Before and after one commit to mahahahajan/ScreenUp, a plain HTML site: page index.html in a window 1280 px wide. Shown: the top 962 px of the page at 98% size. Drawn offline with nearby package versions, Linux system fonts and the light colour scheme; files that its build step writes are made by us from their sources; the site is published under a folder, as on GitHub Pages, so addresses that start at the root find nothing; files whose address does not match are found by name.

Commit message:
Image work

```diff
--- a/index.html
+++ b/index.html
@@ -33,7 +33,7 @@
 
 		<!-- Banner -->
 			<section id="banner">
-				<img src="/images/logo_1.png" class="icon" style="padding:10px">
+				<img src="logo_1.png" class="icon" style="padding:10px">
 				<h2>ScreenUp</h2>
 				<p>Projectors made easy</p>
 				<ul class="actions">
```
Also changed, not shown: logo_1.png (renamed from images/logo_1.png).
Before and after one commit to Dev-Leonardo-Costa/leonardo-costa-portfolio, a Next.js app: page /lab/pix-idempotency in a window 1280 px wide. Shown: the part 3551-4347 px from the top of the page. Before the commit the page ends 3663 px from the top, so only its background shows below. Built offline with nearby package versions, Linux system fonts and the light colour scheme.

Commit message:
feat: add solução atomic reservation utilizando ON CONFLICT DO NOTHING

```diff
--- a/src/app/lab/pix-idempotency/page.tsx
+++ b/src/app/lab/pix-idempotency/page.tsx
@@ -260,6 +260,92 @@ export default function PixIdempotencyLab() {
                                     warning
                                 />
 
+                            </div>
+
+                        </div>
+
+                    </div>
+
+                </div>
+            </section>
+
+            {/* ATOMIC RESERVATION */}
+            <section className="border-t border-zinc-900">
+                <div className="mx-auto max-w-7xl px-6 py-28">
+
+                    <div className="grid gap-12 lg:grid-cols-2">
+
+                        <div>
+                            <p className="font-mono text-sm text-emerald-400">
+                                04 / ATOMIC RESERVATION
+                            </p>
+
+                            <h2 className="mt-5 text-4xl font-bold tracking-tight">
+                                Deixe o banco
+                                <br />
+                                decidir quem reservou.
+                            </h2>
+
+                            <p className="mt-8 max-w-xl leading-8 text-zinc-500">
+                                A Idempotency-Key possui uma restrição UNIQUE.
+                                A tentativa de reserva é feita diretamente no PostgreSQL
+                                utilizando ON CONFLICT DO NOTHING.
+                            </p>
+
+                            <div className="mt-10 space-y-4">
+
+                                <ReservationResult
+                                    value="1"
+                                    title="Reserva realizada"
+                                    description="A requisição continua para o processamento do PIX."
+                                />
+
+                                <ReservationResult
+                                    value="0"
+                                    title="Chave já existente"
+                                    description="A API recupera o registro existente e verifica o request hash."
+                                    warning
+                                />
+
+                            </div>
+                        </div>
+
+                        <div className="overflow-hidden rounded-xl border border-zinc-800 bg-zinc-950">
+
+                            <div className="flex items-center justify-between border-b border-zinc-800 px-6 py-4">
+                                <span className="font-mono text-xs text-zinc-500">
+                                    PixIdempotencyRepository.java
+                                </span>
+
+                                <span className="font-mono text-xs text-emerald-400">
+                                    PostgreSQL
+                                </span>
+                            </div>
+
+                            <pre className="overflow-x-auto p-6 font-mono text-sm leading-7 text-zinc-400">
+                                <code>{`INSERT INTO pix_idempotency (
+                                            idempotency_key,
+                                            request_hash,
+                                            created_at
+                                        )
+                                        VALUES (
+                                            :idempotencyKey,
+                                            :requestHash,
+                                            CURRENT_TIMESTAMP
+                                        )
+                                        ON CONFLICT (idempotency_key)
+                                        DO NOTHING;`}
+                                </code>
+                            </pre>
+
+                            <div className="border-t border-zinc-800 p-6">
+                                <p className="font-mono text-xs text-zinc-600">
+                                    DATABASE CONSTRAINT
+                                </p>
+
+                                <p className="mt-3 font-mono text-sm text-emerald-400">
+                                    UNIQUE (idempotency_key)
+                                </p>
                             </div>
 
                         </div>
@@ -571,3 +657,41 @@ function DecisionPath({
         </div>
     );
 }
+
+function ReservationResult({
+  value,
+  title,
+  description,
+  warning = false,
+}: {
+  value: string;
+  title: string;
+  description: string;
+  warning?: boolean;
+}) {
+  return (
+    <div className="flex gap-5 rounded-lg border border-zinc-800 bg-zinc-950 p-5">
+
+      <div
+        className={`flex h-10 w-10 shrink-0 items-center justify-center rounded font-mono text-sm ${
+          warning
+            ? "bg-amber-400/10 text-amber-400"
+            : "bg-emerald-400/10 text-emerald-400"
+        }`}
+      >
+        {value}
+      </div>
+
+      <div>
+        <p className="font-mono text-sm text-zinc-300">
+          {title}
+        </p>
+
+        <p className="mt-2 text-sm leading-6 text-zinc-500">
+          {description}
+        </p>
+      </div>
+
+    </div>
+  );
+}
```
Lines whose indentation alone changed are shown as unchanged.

____________________

Work task >> Whenever the word "emerald" occurs in a line above, copy that line.

Result for this task >>
+                            <p className="font-mono text-sm text-emerald-400">
+                                <span className="font-mono text-xs text-emerald-400">
+                                <p className="mt-3 font-mono text-sm text-emerald-400">
+            : "bg-emerald-400/10 text-emerald-400"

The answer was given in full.